Exercise goal
Look through the data below and show every line that includes "Bloques".

■ ■ ■ ■ ■

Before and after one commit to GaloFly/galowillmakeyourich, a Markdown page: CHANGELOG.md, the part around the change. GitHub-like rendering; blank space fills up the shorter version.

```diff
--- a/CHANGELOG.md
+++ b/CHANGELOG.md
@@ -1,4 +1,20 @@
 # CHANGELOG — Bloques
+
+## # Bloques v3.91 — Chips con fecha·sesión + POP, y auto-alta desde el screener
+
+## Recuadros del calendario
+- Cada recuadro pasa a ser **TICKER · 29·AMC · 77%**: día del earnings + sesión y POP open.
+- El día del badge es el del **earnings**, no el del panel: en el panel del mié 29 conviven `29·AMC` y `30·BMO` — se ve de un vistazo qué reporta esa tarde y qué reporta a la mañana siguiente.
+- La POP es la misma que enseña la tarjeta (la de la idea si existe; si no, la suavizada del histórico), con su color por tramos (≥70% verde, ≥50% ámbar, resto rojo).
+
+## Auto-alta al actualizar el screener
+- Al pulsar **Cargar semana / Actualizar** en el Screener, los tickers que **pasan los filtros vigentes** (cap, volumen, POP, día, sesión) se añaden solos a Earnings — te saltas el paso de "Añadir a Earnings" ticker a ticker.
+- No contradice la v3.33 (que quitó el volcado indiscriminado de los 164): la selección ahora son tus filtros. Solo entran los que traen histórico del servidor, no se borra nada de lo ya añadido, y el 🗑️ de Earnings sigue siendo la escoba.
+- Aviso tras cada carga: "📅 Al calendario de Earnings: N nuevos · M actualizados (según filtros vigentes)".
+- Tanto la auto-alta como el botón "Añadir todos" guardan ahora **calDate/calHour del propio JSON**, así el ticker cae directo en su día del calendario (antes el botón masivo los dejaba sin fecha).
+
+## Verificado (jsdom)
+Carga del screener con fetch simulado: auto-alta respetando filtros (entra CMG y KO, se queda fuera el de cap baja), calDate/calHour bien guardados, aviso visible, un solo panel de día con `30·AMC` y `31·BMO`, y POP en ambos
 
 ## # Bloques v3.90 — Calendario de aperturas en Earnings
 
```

■ ■ ■ ■ ■

Result of the task
 # CHANGELOG — Bloques
+## # Bloques v3.91 — Chips con fecha·sesión + POP, y auto-alta desde el screener
 ## # Bloques v3.90 — Calendario de aperturas en Earnings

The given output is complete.